Tuesday, January 6, 2009

Another ultrasound

I was aware from pretty much the beginning that my worst days were yet to come, but I had never expected one of them to be so soon. I never saw this one coming. I had a doctor's appointment with my OB/Gyn. Usually, Dave went with me, but this time, he had some things to take care of at school, so he didn't go. I had told him the night before that he didn't have to go, but if he got finished early, give me a call. You see, an ultrasound was scheduled for that day, but I didn't know if they were going to go through with it.
My doctor's office is weird. You go into a waiting room, and wait. Then you go back and see the lab techs for blood, bp, weight, etc. Then they put you in another, smaller waiting room. It began to hit me in this smaller waiting room that maybe this was a mistake. I was closely surrounded by pregnant women who (I assumed) had "normal" pregnancies. Thank goodness I had a book; it was a good distraction, but I had to try hard to be distracted.

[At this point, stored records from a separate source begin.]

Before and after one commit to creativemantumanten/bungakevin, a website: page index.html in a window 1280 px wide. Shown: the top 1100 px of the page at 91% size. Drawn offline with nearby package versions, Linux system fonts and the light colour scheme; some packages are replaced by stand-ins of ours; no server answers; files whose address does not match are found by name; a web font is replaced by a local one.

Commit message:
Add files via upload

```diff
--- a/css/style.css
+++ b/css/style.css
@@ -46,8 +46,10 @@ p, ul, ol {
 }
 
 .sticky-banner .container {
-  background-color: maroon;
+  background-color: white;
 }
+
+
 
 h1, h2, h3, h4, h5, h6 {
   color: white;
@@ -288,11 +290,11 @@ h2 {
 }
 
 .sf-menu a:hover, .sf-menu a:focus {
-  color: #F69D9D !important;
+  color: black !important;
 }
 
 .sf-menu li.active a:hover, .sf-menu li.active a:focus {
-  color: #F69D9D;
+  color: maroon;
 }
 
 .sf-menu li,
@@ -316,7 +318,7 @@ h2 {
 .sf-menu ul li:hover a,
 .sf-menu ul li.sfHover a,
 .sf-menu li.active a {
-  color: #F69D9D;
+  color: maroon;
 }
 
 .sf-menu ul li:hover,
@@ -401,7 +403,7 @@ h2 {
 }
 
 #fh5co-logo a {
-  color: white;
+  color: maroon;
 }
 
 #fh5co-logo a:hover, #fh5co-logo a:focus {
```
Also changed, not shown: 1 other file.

I was called into the ultrasound room. The sonographer went through the routine stuff and told me to get up on the table. Once again, I swallowed hard. It's not always easy to tell people of Lily's condition, but I wasn't sure if I even needed to go through with this. The girl told me that she had never seen a Trisomy 18 ultrasound before, but in this past year, she had seen three.

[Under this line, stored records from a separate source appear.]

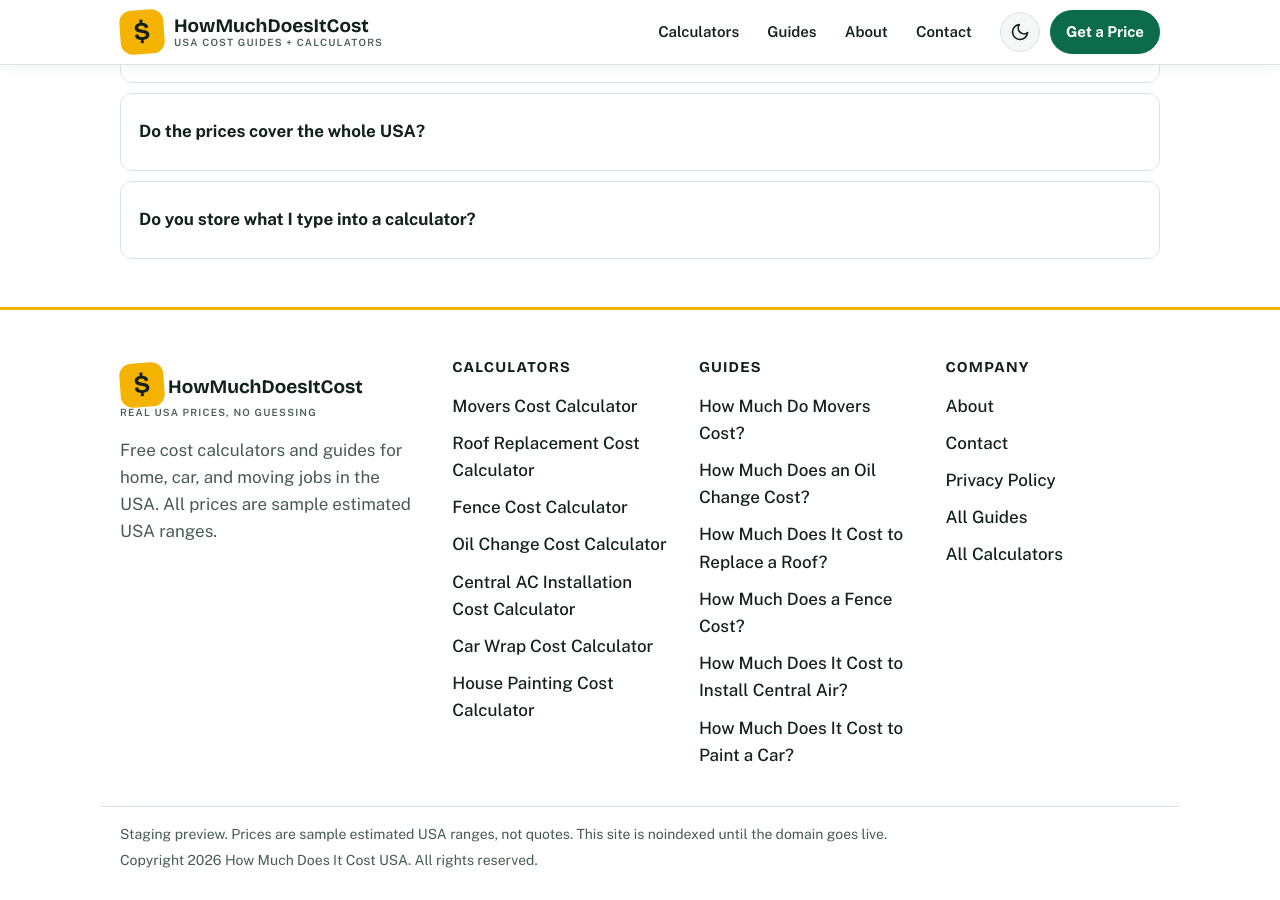
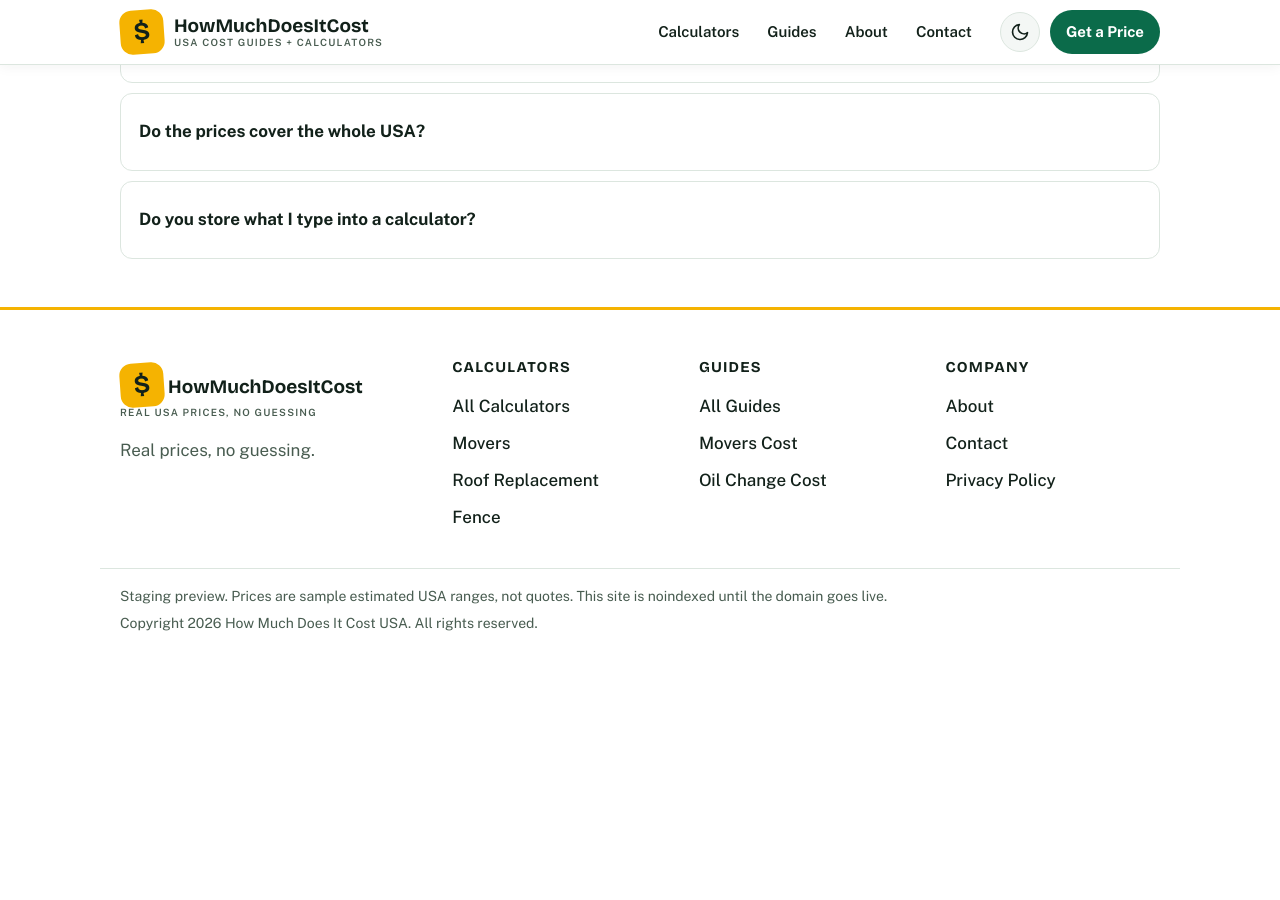
Before and after one commit to zaidmeo09-dhangal/howmuchdoesitcostusa, a Jekyll site: the page built from index.md, in a window 1280 px wide and 900 px high, scrolled down 4804 px. Built offline with Jekyll 4.4.1, drawn with Linux system fonts in a browser that asks for light colours; after the commit the page ends 5466 px from its top, so only the background shows below that.

Commit message:
Initial deploy: add _includes/footer.html

```diff
--- a/_includes/footer.html
+++ b/_includes/footer.html
@@ -5,34 +5,26 @@
         <span class="logo-mark" aria-hidden="true">$</span>
         <span class="logo-text">HowMuchDoesItCost<span class="logo-tag">REAL USA PRICES, NO GUESSING</span></span>
       </a>
-      <p>Free cost calculators and guides for home, car, and moving jobs in the USA. All prices are sample estimated USA ranges.</p>
+      <p>Real prices, no guessing.</p>
     </div>
     <nav class="footer-col" aria-label="Calculators">
       <h2>Calculators</h2>
-      <a href="{{ '/movers-cost-calculator/' | relative_url }}">Movers Cost Calculator</a>
-      <a href="{{ '/roof-replacement-cost-calculator/' | relative_url }}">Roof Replacement Cost Calculator</a>
-      <a href="{{ '/fence-cost-calculator/' | relative_url }}">Fence Cost Calculator</a>
-      <a href="{{ '/oil-change-cost-calculator/' | relative_url }}">Oil Change Cost Calculator</a>
-      <a href="{{ '/central-ac-installation-cost-calculator/' | relative_url }}">Central AC Installation Cost Calculator</a>
-      <a href="{{ '/car-wrap-cost-calculator/' | relative_url }}">Car Wrap Cost Calculator</a>
-      <a href="{{ '/house-painting-cost-calculator/' | relative_url }}">House Painting Cost Calculator</a>
+      <a href="{{ '/tools/' | relative_url }}">All Calculators</a>
+      <a href="{{ '/movers-cost-calculator/' | relative_url }}">Movers</a>
+      <a href="{{ '/roof-replacement-cost-calculator/' | relative_url }}">Roof Replacement</a>
+      <a href="{{ '/fence-cost-calculator/' | relative_url }}">Fence</a>
     </nav>
     <nav class="footer-col" aria-label="Guides">
       <h2>Guides</h2>
-      <a href="{{ '/blog/how-much-do-movers-cost/' | relative_url }}">How Much Do Movers Cost?</a>
-      <a href="{{ '/blog/how-much-does-an-oil-change-cost/' | relative_url }}">How Much Does an Oil Change Cost?</a>
-      <a href="{{ '/blog/how-much-does-it-cost-to-replace-a-roof/' | relative_url }}">How Much Does It Cost to Replace a Roof?</a>
-      <a href="{{ '/blog/how-much-does-a-fence-cost/' | relative_url }}">How Much Does a Fence Cost?</a>
-      <a href="{{ '/blog/how-much-does-it-cost-to-install-central-air/' | relative_url }}">How Much Does It Cost to Install Central Air?</a>
-      <a href="{{ '/blog/how-much-does-it-cost-to-paint-a-car/' | relative_url }}">How Much Does It Cost to Paint a Car?</a>
+      <a href="{{ '/blog/' | relative_url }}">All Guides</a>
+      <a href="{{ '/blog/how-much-do-movers-cost/' | relative_url }}">Movers Cost</a>
+      <a href="{{ '/blog/how-much-does-an-oil-change-cost/' | relative_url }}">Oil Change Cost</a>
     </nav>
     <nav class="footer-col" aria-label="Company">
       <h2>Company</h2>
       <a href="{{ '/about/' | relative_url }}">About</a>
       <a href="{{ '/contact/' | relative_url }}">Contact</a>
       <a href="{{ '/privacy/' | relative_url }}">Privacy Policy</a>
-      <a href="{{ '/blog/' | relative_url }}">All Guides</a>
-      <a href="{{ '/tools/' | relative_url }}">All Calculators</a>
     </nav>
   </div>
   <div class="wrap footer-note">
```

How can I express how hard it is to look up on that screen and see what looks to my ignorant eye to be a healthy baby yet to know how fragile the life I beheld actually was? I sobbed, again. I know the sonographer felt bad, so I told her not to worry that it was the first ultrasound I had had since finding out. My heart hurt so badly. She told me that Lily was moving, movement I had not felt much of, couldn't even feel while she saw all that was going on. For lack of better words, it was a touching sadness. I asked her about certain problems I knew characterized T-18 babies, but she really couldn't see all that much. She did see three vessels in the umblical cord (sometimes there is only one). That was good. No cleft palate/lip. The feet seemed fine. Size was about 1 week off. That happens with these babies. A little low on the ambiotic fluid, but not much. I think she was trying to be positive. For the life of me, though, I don't understand how all these good markers are here, yet every cell in my baby's body has that extra chromosome and tries to label her "incompatible with life." When she was done, the sonographer must have really felt bad because she printed a lot of pictures for me.

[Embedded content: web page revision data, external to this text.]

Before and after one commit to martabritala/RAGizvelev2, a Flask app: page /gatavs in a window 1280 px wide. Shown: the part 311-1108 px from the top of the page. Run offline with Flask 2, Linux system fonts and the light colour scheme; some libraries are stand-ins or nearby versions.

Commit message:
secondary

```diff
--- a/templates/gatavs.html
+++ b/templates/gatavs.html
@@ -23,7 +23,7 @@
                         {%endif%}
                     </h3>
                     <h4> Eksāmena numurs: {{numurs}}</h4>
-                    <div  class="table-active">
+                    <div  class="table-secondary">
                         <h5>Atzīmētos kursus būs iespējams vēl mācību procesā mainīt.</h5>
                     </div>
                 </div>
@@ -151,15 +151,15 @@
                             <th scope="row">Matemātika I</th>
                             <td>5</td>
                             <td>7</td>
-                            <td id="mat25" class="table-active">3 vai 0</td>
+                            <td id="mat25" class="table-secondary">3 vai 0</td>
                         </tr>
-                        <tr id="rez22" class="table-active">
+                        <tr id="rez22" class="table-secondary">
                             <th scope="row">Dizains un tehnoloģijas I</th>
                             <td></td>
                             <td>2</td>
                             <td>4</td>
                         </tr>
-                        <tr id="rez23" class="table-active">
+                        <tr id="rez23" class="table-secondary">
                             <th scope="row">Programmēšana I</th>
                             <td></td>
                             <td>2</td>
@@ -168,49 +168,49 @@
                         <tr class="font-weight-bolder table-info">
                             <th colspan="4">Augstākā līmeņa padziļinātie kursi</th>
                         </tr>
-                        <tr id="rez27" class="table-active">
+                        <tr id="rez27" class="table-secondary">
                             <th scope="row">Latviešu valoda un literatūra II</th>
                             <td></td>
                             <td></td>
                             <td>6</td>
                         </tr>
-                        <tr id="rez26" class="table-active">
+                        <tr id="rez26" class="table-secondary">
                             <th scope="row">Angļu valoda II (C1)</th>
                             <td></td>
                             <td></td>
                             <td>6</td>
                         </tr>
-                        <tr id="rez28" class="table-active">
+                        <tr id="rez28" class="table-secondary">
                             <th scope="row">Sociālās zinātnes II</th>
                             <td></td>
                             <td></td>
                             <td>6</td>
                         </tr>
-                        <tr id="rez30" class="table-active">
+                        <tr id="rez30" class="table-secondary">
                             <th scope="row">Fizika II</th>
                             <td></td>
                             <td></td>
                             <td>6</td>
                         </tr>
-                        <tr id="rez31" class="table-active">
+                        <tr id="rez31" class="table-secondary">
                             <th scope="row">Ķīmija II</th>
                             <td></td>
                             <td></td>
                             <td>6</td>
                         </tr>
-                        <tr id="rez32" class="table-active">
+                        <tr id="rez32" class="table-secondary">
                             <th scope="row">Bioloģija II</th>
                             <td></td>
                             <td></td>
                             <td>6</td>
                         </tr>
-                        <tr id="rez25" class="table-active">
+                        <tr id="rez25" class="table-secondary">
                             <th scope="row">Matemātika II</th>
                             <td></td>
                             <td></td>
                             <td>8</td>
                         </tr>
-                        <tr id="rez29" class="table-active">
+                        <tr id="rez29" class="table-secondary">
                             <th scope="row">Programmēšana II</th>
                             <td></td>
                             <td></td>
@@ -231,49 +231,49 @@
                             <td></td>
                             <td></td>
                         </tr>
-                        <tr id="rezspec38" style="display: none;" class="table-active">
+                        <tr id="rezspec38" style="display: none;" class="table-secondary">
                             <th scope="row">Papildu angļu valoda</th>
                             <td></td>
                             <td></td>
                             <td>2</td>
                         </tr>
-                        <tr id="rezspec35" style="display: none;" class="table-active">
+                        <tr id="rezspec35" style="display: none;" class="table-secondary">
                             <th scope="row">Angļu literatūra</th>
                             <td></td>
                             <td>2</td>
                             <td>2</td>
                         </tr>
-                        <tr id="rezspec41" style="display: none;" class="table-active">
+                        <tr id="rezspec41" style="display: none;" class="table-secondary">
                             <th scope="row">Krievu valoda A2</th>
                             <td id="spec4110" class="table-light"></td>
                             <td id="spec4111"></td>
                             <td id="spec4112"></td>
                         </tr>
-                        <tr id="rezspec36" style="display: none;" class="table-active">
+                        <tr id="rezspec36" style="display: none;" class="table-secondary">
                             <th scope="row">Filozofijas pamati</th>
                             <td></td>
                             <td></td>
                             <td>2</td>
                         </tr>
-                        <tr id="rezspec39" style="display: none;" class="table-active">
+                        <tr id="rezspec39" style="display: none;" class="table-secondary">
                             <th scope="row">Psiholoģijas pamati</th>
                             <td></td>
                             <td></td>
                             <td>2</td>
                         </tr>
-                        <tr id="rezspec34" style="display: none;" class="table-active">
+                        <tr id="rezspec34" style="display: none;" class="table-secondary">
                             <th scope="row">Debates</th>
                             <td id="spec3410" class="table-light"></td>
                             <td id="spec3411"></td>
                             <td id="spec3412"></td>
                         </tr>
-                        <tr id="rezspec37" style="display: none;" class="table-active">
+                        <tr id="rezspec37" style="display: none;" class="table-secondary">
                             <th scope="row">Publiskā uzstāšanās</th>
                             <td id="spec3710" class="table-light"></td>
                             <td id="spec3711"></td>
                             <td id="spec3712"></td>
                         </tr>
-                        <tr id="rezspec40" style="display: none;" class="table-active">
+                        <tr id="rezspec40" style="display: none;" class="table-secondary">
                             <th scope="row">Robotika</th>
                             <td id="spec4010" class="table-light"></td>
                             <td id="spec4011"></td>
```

I cried a little more. As I was leaving the room, Dave called. I lost it out in the hallway. It was so hard to speak. Dave just said, "I'll be there in a minute."
I was led into the doctor's office, not the exam room. I sat in the chair with my face to the wall and cried. And cried. When the doctor came in, we talked about Trisomy 18. He reminded me that this child is IWL. We talked about hospital choices, our choice for keeping or terminating, specialists we might need, how much we should put into the baby's survival. These aren't routine doctor visit questions. He told us that this year, his office had seen three trisomy 18 babies. One woman had recently had her child. It lived 22 minutes. Twenty-two minutes. I turned that number in my mind. How do you deal with that? How are we going to deal with that if something similar happens to us? How will Rani and Autumn deal with that?
We left the doctor's office, deflated. I should have known that appointment wasn't going to be easy. I don't know why it never even occurred to me that it wouldn't.

1 comment:

  1. Jill - This comment is from your mama. I have been reading your "journal". You amaze me with your writings, where all your wisdom comes from I do not know. I love you so much and I hate this is happening to you and Dave as well as to Rani & Autumn and also to Lily Grace. I pray that you will keep close to your heart all the wise words, phrases, thoughts and prayers you are writing down because you have it all right. Sometimes our mind tells us one thing and then the reality steps in and we wonder how we can handle it. I believe with all my heart that you can handle this. With God being your strength I also believe that Dave is your strength too, your love for each other makes you both strong. I love you and I am with you all the way on this.